> Web page edit records
Content starts
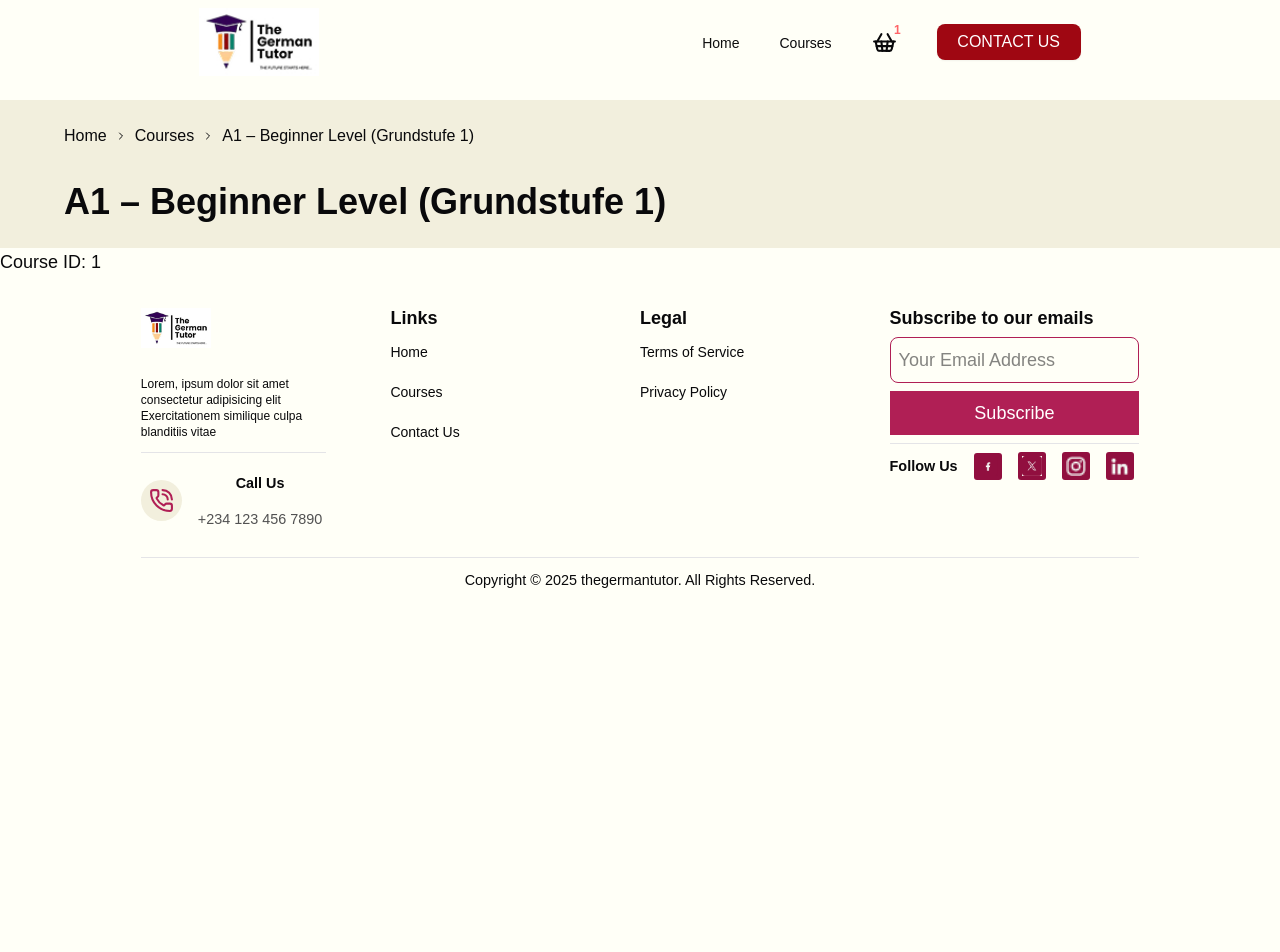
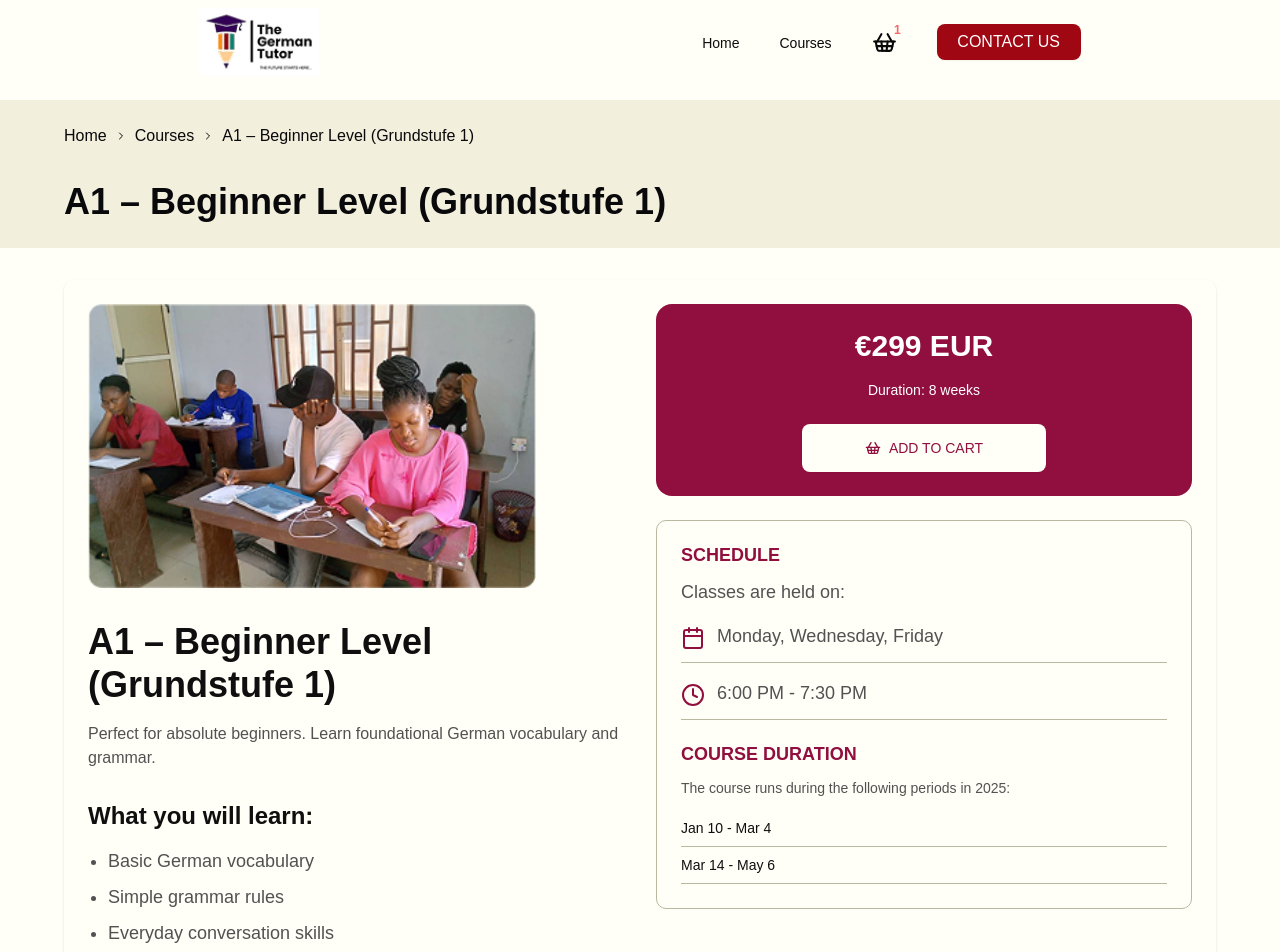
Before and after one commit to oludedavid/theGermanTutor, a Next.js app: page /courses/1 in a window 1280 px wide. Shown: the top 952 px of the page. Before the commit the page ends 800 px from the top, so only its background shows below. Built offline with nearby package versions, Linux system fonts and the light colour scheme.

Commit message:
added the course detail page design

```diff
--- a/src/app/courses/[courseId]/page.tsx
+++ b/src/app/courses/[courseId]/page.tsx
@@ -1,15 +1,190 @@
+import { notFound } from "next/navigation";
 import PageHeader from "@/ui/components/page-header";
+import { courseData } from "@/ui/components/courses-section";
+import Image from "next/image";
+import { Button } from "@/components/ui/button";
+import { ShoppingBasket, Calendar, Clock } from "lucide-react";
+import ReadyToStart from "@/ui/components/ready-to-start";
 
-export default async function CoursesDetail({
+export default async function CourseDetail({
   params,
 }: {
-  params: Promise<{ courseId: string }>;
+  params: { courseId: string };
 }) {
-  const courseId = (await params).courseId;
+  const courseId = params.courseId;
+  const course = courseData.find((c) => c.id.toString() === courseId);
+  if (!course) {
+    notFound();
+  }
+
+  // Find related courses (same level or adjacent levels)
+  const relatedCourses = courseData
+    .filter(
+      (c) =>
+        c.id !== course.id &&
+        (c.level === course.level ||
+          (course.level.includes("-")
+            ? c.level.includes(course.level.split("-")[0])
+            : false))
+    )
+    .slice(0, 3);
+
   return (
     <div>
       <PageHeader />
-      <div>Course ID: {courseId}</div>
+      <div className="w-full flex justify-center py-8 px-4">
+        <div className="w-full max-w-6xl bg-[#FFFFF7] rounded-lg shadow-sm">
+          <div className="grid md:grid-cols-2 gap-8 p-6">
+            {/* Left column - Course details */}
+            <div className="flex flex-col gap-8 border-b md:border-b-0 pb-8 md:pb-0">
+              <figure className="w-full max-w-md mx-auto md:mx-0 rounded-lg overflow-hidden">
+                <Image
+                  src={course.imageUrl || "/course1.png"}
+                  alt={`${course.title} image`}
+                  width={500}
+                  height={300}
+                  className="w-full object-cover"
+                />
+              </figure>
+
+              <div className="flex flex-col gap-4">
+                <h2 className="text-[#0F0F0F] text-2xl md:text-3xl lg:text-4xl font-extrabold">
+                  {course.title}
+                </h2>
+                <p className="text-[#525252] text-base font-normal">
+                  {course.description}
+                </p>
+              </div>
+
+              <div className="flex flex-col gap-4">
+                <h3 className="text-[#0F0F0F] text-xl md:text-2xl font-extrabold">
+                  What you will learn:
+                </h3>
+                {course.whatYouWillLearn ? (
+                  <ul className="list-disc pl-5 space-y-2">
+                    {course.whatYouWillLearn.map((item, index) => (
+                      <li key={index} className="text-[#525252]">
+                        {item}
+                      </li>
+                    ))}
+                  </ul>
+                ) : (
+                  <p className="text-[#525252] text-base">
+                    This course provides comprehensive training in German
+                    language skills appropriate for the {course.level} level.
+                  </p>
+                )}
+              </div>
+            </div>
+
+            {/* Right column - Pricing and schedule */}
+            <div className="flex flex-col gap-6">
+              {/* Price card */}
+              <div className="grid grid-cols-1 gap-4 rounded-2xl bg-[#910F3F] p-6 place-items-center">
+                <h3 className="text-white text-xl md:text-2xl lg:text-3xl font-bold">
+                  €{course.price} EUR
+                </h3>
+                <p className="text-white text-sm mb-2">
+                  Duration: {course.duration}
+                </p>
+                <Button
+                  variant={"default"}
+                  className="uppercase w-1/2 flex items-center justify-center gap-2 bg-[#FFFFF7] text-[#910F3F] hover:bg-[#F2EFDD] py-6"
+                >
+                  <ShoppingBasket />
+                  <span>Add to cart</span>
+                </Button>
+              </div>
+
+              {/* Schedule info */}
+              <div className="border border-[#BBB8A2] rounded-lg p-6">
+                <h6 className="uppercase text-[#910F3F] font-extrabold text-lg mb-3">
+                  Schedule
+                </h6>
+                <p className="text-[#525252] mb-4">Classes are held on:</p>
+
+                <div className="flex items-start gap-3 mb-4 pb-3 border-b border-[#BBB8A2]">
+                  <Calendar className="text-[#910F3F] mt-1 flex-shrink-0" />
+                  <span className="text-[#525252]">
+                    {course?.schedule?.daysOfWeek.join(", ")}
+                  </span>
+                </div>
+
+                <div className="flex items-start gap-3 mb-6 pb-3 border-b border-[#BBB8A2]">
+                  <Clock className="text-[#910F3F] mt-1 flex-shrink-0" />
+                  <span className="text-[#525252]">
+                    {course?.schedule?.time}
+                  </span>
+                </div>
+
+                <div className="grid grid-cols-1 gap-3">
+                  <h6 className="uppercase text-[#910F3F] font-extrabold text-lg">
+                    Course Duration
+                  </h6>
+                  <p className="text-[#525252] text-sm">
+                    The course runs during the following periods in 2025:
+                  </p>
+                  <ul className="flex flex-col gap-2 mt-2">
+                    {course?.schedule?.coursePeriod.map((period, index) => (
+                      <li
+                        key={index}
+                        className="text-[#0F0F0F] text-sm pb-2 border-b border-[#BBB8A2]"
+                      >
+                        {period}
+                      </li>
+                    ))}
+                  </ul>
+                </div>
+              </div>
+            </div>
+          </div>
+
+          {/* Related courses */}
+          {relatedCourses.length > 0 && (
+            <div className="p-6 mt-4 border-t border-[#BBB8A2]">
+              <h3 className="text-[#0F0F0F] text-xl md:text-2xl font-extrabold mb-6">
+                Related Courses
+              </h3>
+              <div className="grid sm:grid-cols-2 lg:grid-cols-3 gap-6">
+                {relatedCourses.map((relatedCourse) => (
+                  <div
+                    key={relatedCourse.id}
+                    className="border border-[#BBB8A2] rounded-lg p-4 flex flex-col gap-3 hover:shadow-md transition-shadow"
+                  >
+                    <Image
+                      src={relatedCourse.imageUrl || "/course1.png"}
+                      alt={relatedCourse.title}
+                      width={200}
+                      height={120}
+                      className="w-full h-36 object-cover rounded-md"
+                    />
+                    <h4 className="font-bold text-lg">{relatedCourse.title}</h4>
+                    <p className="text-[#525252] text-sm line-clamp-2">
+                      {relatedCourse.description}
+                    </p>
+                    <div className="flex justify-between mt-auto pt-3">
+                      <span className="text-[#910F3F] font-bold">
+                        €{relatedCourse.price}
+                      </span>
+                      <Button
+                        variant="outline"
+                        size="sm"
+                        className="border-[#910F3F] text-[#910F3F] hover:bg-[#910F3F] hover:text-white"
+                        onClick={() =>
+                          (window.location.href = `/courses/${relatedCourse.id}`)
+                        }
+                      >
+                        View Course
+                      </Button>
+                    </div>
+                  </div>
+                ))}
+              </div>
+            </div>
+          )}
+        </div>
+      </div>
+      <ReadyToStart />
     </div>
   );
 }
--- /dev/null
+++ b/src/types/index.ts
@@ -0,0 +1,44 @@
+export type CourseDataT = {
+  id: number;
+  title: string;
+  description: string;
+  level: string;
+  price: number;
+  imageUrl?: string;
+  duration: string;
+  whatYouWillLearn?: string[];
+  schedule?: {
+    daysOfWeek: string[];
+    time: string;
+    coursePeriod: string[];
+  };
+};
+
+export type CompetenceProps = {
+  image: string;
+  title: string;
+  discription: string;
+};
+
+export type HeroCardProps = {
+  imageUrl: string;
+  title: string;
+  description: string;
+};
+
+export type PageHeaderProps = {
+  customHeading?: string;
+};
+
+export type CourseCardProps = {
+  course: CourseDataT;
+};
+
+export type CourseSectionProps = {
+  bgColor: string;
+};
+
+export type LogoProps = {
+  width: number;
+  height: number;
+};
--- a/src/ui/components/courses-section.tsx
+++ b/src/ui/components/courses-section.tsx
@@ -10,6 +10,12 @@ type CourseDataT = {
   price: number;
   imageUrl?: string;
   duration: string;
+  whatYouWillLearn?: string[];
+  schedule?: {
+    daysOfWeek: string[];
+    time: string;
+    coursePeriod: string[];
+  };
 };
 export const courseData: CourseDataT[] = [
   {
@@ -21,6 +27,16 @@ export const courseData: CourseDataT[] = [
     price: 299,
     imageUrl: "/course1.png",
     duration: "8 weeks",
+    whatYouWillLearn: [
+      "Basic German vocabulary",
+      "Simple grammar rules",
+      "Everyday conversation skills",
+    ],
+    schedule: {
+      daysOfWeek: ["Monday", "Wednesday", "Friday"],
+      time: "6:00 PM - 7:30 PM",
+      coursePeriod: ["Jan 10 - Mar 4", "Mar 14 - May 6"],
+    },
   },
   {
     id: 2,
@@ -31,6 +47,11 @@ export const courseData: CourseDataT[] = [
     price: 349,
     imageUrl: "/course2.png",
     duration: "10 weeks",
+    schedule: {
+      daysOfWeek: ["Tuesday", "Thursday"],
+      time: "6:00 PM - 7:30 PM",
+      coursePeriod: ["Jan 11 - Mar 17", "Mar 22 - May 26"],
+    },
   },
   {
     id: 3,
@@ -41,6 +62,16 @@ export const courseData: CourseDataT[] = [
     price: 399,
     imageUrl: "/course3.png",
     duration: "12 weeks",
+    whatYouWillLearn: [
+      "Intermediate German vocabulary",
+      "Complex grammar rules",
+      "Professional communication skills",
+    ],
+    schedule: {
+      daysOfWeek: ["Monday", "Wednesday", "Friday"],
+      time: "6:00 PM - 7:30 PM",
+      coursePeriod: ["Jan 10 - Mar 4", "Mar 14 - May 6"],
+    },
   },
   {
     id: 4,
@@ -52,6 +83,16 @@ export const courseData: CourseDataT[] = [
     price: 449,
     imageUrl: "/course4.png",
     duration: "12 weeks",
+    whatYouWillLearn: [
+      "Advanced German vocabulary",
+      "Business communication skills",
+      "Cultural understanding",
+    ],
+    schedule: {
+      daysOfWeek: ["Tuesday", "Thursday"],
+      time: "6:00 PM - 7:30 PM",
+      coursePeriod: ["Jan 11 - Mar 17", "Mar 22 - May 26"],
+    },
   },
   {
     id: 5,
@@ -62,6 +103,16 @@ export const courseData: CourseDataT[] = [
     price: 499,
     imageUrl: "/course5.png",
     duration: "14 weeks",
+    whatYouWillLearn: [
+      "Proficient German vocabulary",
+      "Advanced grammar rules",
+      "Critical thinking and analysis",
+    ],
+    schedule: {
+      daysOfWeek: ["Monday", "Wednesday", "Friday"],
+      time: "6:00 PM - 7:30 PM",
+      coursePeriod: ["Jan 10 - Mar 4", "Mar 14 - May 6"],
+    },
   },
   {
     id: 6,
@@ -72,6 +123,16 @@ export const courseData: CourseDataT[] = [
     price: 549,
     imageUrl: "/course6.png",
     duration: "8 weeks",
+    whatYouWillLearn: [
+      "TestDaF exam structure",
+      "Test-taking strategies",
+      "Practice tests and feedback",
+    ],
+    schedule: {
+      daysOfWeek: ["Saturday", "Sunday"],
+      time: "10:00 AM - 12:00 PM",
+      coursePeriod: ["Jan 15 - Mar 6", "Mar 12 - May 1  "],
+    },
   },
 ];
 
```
Content ends
> Instructions for the task
How many lines of the entries hold the word "index"? Respond with the number alone.

> Response to the exercise
5